Furthermore, cooperation can also lead to improved network performance. One of the key challenges faced by NetOps teams is ensuring optimal network performance. By sharing their security data with SecOps, NetOps departments gain an understanding of traffic patterns which may be the root cause of network congestion or performance problems. This information empowers them to act immediately, optimising network performance and assuring that critical systems receive the necessary bandwidth required for efficient and effective operation.
Adding to this, by sharing data, organisations are able to create a holistic view of network activities, enabling SecOps teams to share detailed visibility into traffic patterns with their colleagues in the NetOps department. This collaborative monitoring approach provides both teams with the ability to highlight anomalies, unusual behavioural patterns, and suspicious activity in a swift manner. Together, they can detect possible threats before they develop into something more sinister, further enhancing the business’ security posture.
Elsewhere, effective collaboration and communication between the two teams streamlines the compliance monitoring and reporting process, in addition to also enabling both departments to gain a more thorough understanding of one another’s goals and challenges.
Challenges data-sharing helps businesses to overcome
Data-sharing and cooperation between NetOps and SecOps teams also plays a vital role in assisting organisations when it comes to overcoming a number of key challenges. Arguably the most significant of these concerns, which collaboration helps to overcome, is the issue of siloed data. When information is segregated and kept within individual teams, enterprises can lose sight of the bigger picture.

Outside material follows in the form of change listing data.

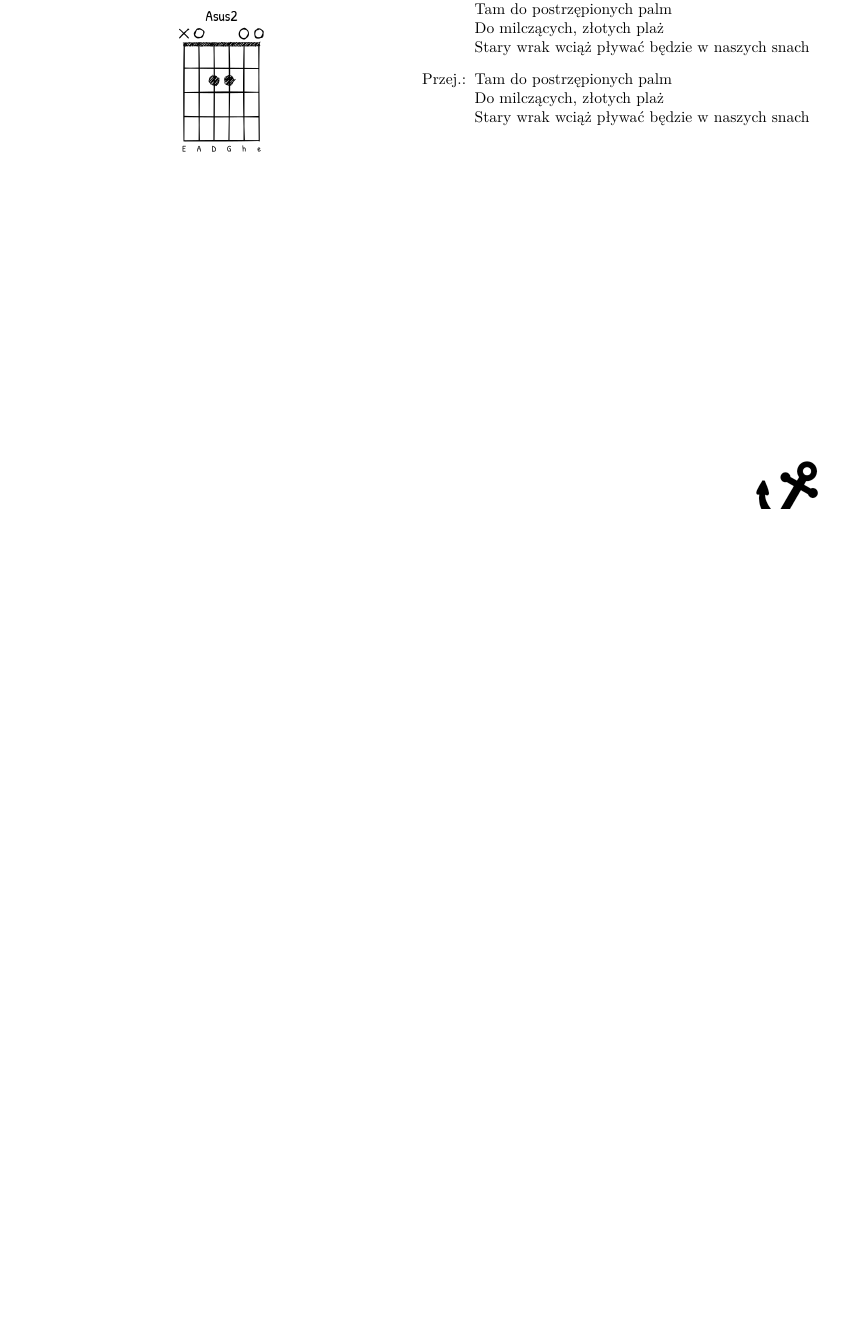
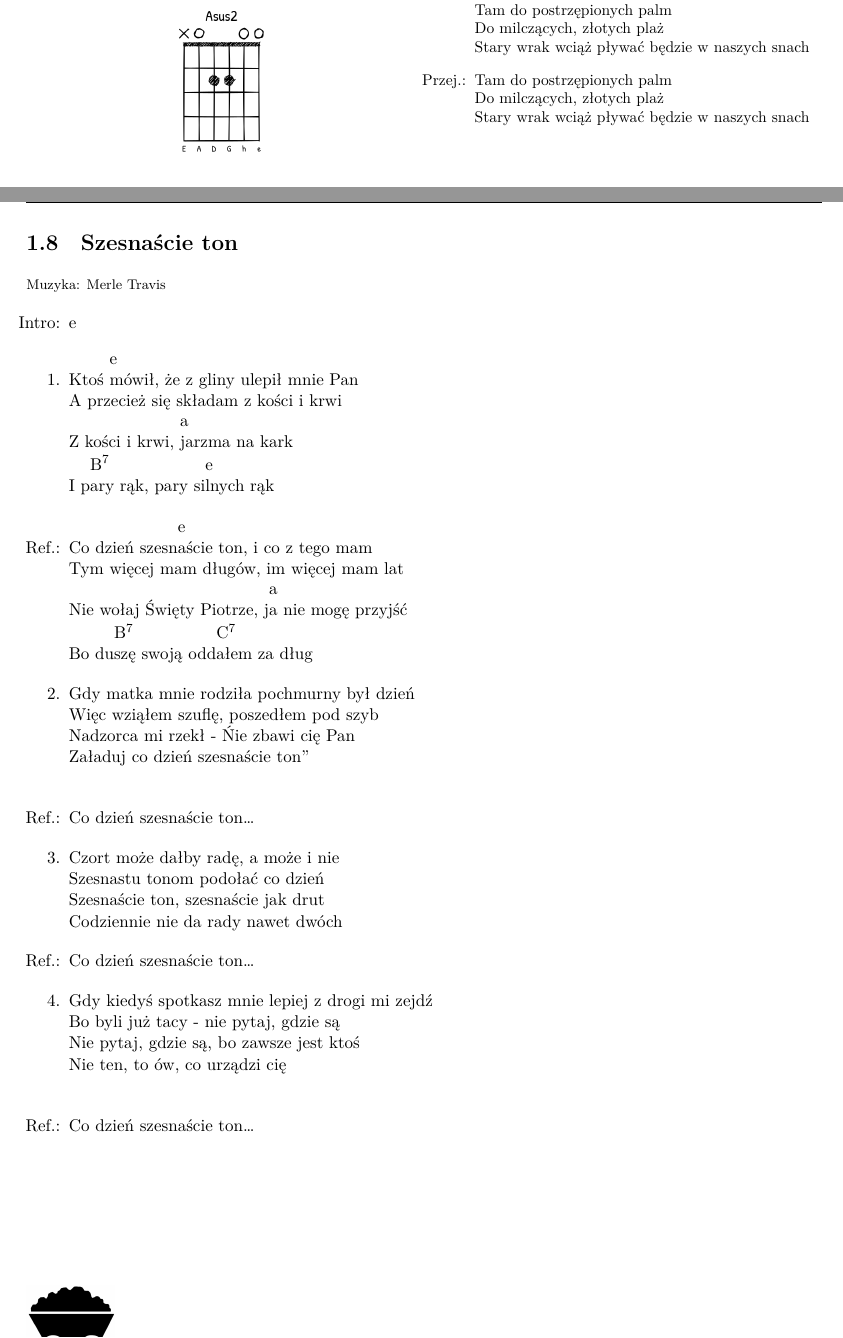
Before and after one commit to dzierzanowski/spiewnik-szant, a LaTeX book (spiewnik.tex, which reads songs/szesnascie_ton.tex): part of page 10 of 20 before the commit and two parts of pages 10 and 11 of 22 after it, the two joined at a grey line, cut so that both start at the same text, the shorter picture padded with empty space. The pictures show the PDF file spiewnik.pdf that the author committed with the source.

Commit message:
Szesnaście ton

```diff
--- /dev/null
+++ b/songs/szesnascie_ton.tex
@@ -0,0 +1,46 @@
+\newpage
+\begin{song}{title={Szesnaście ton}, music={Merle Travis}, lyrics={Marek Szurawski}}
+	\begin{intro}
+		\writechord{e}
+	\end{intro}
+    \begin{verse}
+        Ktoś ^{e}mówił, że z gliny ulepił mnie Pan  \\
+        A przecież się składam z kości i krwi  \\
+        Z kości i krwi, ^{a}jarzma na kark \\
+        I p^{H7}ary rąk, pary si^{e}lnych rąk
+    \end{verse}
+    \begin{chorus}
+        Co dzień szesn^{e}aście ton, i co z tego mam \\
+        Tym więcej mam długów, im więcej mam lat \\
+        Nie wołaj Święty Piotrze, j^{a}a nie mogę przyjść \\
+        Bo du^{H7}szę swoją odd^{C7}ałem za dług
+    \end{chorus}
+    \begin{verse}
+        Gdy matka mnie rodziła pochmurny był dzień \\
+        Więc wziąłem szuflę, poszedłem pod szyb \\
+        Nadzorca mi rzekł - "Nie zbawi cię Pan  \\
+        Załaduj co dzień szesnaście ton" \\
+    \end{verse}
+    \begin{chorus}
+        Co dzień szesnaście ton\ldots
+    \end{chorus}
+    \begin{verse}
+        Czort może dałby radę, a może i nie \\
+        Szesnastu tonom podołać co dzień \\
+        Szesnaście ton, szesnaście jak drut \\
+        Codziennie nie da rady nawet dwóch
+    \end{verse}
+    \begin{chorus}
+        Co dzień szesnaście ton\ldots
+    \end{chorus}
+    \begin{verse}
+        Gdy kiedyś spotkasz mnie lepiej z drogi mi zejdź \\
+        Bo byli już tacy - nie pytaj, gdzie są  \\
+        Nie pytaj, gdzie są, bo zawsze jest ktoś \\
+        Nie ten, to ów, co urządzi cię \\
+    \end{verse}
+    \begin{chorus}
+        Co dzień szesnaście ton\ldots
+    \end{chorus}
+\end{song}
+\fancyfoot[LO,RE]{\includegraphics[width=2cm]{images/miner_cart.png}}
```
Also changed, not shown: spiewnik.tex (+1 -0 lines), images/miner_cart.png (added), spiewnik.pdf.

Sharing data eliminates these barriers, making certain that relevant information is available to all stakeholders, leading to improved collaboration and more informed decision-making.
What’s more, collaboration facilitates timely identification and reaction to emerging threats, significantly reducing response times. In order to limit potential damage to an enterprise’s network infrastructure, rapid response to security incidents is imperative. Access to real-time information from both NetOps and SecOps teams ensures organisations are able to successfully neutralise threats before they are able to escalate.
Additionally, data-sharing can eradicate incomplete analysis. When information is siloed, both NetOps and SecOps teams will be unable to access detailed datasets, meaning they may find it problematic to conduct comprehensive network traffic analysis. By sharing data, these knowledge gaps are filled, equipping teams with an in-depth understanding of network activities. This enables them to make smarter, more thoughtful decisions, as well as to respond efficiently and effectively to potential threats.
As the rapid evolution of cyberthreats continues, collaboration between NetOps and SecOps teams is imperative for enterprises to ensure they maintain a robust security posture.
By sharing data and working together, businesses can enjoy faster network threat detection and mitigation, enhanced network performance, and improved visibility and monitoring. These combine to create a more secure, reliable, and efficient network infrastructure, protecting an enterprise’s sensitive data and preserving its reputation.
For organisations, tearing down data silos and adopting a collaborative approach is not simply just a best practice – it is essential in the modern-day digital landscape. In the past 20 years, I have seen cyberthreats move from the old switch rooms (now data centres) to the board room as a business risk. It is important that both teams support each other to defend the integrity of the company’s data and the network infrastructure.